ABOUT THIS TASK. Determine how many lines of the data include the word "placeholder", and write only that number.

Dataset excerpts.
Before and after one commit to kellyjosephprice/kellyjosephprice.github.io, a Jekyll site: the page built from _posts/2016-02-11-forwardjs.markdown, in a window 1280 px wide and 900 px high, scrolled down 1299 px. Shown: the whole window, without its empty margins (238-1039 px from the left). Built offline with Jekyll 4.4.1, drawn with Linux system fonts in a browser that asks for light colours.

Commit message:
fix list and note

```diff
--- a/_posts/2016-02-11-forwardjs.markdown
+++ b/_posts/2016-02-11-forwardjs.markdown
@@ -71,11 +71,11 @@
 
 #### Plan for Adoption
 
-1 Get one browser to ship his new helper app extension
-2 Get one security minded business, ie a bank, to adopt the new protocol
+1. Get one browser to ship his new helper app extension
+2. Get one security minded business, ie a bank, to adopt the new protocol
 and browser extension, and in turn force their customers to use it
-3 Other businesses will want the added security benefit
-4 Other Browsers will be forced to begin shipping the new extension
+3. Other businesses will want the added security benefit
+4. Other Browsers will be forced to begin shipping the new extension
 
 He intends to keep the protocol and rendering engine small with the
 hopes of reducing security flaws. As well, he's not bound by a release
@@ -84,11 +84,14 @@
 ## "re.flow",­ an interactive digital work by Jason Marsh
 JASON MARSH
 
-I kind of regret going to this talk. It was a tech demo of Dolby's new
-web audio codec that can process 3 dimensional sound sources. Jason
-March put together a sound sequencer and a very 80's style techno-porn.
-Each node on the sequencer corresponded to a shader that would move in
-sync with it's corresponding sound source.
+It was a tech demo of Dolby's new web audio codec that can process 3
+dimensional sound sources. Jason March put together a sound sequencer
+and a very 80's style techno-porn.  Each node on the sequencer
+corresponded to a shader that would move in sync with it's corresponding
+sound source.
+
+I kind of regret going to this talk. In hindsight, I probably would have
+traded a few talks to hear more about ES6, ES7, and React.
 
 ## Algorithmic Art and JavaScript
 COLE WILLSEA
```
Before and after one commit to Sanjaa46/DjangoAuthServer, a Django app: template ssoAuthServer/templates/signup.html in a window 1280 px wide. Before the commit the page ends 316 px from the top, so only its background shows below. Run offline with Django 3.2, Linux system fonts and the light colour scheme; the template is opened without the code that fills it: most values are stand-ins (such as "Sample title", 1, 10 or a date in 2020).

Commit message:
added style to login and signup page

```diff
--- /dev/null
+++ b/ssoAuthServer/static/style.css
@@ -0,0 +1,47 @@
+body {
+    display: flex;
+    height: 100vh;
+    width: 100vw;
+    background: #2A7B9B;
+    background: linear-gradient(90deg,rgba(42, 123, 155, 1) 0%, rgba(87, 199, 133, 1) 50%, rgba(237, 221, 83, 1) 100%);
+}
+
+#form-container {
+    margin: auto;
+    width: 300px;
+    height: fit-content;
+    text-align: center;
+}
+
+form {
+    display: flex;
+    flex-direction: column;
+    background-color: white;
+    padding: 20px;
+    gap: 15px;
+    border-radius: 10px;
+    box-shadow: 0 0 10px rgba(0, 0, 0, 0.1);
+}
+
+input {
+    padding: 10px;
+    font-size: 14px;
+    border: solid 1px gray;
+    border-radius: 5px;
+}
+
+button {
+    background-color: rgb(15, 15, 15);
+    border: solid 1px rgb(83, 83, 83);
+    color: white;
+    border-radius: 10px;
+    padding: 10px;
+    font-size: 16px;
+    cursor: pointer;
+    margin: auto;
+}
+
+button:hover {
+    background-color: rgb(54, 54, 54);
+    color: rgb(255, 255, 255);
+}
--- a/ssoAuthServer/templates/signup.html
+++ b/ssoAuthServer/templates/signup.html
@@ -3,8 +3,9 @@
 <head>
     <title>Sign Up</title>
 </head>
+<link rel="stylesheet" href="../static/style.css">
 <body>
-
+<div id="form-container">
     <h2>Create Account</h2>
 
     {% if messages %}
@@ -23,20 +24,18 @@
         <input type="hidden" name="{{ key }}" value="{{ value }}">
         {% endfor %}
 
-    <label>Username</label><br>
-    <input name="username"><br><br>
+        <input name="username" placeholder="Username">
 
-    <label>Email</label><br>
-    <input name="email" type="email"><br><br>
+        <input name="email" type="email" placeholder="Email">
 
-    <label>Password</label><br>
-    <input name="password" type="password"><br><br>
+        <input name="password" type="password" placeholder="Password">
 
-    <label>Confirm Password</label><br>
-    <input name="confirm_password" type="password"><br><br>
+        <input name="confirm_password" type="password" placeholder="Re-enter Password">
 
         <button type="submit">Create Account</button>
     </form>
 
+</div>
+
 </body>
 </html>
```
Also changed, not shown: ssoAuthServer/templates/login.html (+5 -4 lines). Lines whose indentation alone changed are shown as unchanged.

RESPONSE TO THIS TASK. 4